__Problem to work on__
An exact, complete copy of the entries is what is needed.

__Source data__
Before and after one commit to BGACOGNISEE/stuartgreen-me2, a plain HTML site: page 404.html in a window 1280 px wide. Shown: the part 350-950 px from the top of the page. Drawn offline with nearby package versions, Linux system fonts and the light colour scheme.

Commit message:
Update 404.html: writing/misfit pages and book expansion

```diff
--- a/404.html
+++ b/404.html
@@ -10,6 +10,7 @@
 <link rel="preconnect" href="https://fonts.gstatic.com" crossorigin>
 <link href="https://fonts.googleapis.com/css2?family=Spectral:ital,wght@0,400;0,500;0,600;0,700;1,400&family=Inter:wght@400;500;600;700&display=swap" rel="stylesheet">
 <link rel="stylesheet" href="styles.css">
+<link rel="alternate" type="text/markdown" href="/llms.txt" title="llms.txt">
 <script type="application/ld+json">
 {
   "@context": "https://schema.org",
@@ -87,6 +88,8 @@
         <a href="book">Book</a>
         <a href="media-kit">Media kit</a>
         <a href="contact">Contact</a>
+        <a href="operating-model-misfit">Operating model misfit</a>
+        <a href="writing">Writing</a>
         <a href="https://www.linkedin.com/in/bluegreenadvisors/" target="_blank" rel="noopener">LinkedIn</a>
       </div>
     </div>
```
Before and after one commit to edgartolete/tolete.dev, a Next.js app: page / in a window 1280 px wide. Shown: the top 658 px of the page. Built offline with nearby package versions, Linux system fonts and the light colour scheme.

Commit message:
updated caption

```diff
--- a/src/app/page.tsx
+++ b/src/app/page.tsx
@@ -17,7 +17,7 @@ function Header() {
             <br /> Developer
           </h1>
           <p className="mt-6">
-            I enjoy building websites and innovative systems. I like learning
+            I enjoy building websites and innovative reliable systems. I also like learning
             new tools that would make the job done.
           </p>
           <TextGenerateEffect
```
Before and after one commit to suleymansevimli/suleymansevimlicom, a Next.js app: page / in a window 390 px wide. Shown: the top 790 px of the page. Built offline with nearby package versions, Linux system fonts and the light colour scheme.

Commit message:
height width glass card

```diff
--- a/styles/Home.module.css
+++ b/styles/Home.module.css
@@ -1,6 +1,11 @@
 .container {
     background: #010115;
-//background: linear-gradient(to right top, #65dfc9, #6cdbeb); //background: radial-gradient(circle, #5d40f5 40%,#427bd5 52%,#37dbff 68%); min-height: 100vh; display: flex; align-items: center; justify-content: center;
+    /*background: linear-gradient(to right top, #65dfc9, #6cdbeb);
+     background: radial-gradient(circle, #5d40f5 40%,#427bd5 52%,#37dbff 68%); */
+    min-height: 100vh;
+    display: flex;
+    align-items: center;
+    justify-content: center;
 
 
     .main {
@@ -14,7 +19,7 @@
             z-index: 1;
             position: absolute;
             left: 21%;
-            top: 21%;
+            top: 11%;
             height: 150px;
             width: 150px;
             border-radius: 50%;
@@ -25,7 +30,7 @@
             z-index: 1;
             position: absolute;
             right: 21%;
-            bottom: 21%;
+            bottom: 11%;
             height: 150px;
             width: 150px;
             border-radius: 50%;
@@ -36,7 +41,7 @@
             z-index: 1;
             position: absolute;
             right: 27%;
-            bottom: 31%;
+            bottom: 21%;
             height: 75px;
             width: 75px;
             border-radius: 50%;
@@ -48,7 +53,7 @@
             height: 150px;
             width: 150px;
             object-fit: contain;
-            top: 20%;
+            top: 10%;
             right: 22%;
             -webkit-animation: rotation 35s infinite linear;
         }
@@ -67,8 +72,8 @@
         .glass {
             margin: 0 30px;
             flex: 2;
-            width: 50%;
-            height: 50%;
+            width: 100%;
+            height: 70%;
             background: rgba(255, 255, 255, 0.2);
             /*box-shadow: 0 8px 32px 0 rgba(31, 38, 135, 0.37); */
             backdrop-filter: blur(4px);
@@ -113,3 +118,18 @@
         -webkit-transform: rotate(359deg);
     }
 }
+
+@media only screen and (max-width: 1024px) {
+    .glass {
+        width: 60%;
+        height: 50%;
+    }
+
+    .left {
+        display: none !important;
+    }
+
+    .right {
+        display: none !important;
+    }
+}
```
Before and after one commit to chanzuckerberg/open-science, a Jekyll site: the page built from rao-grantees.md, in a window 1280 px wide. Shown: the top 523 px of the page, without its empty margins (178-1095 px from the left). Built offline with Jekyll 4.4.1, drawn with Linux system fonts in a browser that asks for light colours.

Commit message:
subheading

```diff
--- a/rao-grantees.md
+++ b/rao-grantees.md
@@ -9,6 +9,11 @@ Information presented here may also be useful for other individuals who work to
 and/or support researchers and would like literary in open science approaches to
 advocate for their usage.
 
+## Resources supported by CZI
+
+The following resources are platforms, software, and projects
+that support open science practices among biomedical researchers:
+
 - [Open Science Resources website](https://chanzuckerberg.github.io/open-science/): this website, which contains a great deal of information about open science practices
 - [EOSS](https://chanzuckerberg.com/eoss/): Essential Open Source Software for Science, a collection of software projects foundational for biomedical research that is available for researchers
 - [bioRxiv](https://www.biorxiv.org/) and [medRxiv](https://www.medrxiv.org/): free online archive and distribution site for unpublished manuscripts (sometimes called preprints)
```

__Response to this task__
Before and after one commit to BGACOGNISEE/stuartgreen-me2, a plain HTML site: page 404.html in a window 1280 px wide. Shown: the part 350-950 px from the top of the page. Drawn offline with nearby package versions, Linux system fonts and the light colour scheme.

Commit message:
Update 404.html: writing/misfit pages and book expansion

```diff
--- a/404.html
+++ b/404.html
@@ -10,6 +10,7 @@
 <link rel="preconnect" href="https://fonts.gstatic.com" crossorigin>
 <link href="https://fonts.googleapis.com/css2?family=Spectral:ital,wght@0,400;0,500;0,600;0,700;1,400&family=Inter:wght@400;500;600;700&display=swap" rel="stylesheet">
 <link rel="stylesheet" href="styles.css">
+<link rel="alternate" type="text/markdown" href="/llms.txt" title="llms.txt">
 <script type="application/ld+json">
 {
   "@context": "https://schema.org",
@@ -87,6 +88,8 @@
         <a href="book">Book</a>
         <a href="media-kit">Media kit</a>
         <a href="contact">Contact</a>
+        <a href="operating-model-misfit">Operating model misfit</a>
+        <a href="writing">Writing</a>
         <a href="https://www.linkedin.com/in/bluegreenadvisors/" target="_blank" rel="noopener">LinkedIn</a>
       </div>
     </div>
```
Before and after one commit to edgartolete/tolete.dev, a Next.js app: page / in a window 1280 px wide. Shown: the top 658 px of the page. Built offline with nearby package versions, Linux system fonts and the light colour scheme.

Commit message:
updated caption

```diff
--- a/src/app/page.tsx
+++ b/src/app/page.tsx
@@ -17,7 +17,7 @@ function Header() {
             <br /> Developer
           </h1>
           <p className="mt-6">
-            I enjoy building websites and innovative systems. I like learning
+            I enjoy building websites and innovative reliable systems. I also like learning
             new tools that would make the job done.
           </p>
           <TextGenerateEffect
```
Before and after one commit to suleymansevimli/suleymansevimlicom, a Next.js app: page / in a window 390 px wide. Shown: the top 790 px of the page. Built offline with nearby package versions, Linux system fonts and the light colour scheme.

Commit message:
height width glass card

```diff
--- a/styles/Home.module.css
+++ b/styles/Home.module.css
@@ -1,6 +1,11 @@
 .container {
     background: #010115;
-//background: linear-gradient(to right top, #65dfc9, #6cdbeb); //background: radial-gradient(circle, #5d40f5 40%,#427bd5 52%,#37dbff 68%); min-height: 100vh; display: flex; align-items: center; justify-content: center;
+    /*background: linear-gradient(to right top, #65dfc9, #6cdbeb);
+     background: radial-gradient(circle, #5d40f5 40%,#427bd5 52%,#37dbff 68%); */
+    min-height: 100vh;
+    display: flex;
+    align-items: center;
+    justify-content: center;
 
 
     .main {
@@ -14,7 +19,7 @@
             z-index: 1;
             position: absolute;
             left: 21%;
-            top: 21%;
+            top: 11%;
             height: 150px;
             width: 150px;
             border-radius: 50%;
@@ -25,7 +30,7 @@
             z-index: 1;
             position: absolute;
             right: 21%;
-            bottom: 21%;
+            bottom: 11%;
             height: 150px;
             width: 150px;
             border-radius: 50%;
@@ -36,7 +41,7 @@
             z-index: 1;
             position: absolute;
             right: 27%;
-            bottom: 31%;
+            bottom: 21%;
             height: 75px;
             width: 75px;
             border-radius: 50%;
@@ -48,7 +53,7 @@
             height: 150px;
             width: 150px;
             object-fit: contain;
-            top: 20%;
+            top: 10%;
             right: 22%;
             -webkit-animation: rotation 35s infinite linear;
         }
@@ -67,8 +72,8 @@
         .glass {
             margin: 0 30px;
             flex: 2;
-            width: 50%;
-            height: 50%;
+            width: 100%;
+            height: 70%;
             background: rgba(255, 255, 255, 0.2);
             /*box-shadow: 0 8px 32px 0 rgba(31, 38, 135, 0.37); */
             backdrop-filter: blur(4px);
@@ -113,3 +118,18 @@
         -webkit-transform: rotate(359deg);
     }
 }
+
+@media only screen and (max-width: 1024px) {
+    .glass {
+        width: 60%;
+        height: 50%;
+    }
+
+    .left {
+        display: none !important;
+    }
+
+    .right {
+        display: none !important;
+    }
+}
```
Before and after one commit to chanzuckerberg/open-science, a Jekyll site: the page built from rao-grantees.md, in a window 1280 px wide. Shown: the top 523 px of the page, without its empty margins (178-1095 px from the left). Built offline with Jekyll 4.4.1, drawn with Linux system fonts in a browser that asks for light colours.

Commit message:
subheading

```diff
--- a/rao-grantees.md
+++ b/rao-grantees.md
@@ -9,6 +9,11 @@ Information presented here may also be useful for other individuals who work to
 and/or support researchers and would like literary in open science approaches to
 advocate for their usage.
 
+## Resources supported by CZI
+
+The following resources are platforms, software, and projects
+that support open science practices among biomedical researchers:
+
 - [Open Science Resources website](https://chanzuckerberg.github.io/open-science/): this website, which contains a great deal of information about open science practices
 - [EOSS](https://chanzuckerberg.com/eoss/): Essential Open Source Software for Science, a collection of software projects foundational for biomedical research that is available for researchers
 - [bioRxiv](https://www.biorxiv.org/) and [medRxiv](https://www.medrxiv.org/): free online archive and distribution site for unpublished manuscripts (sometimes called preprints)
```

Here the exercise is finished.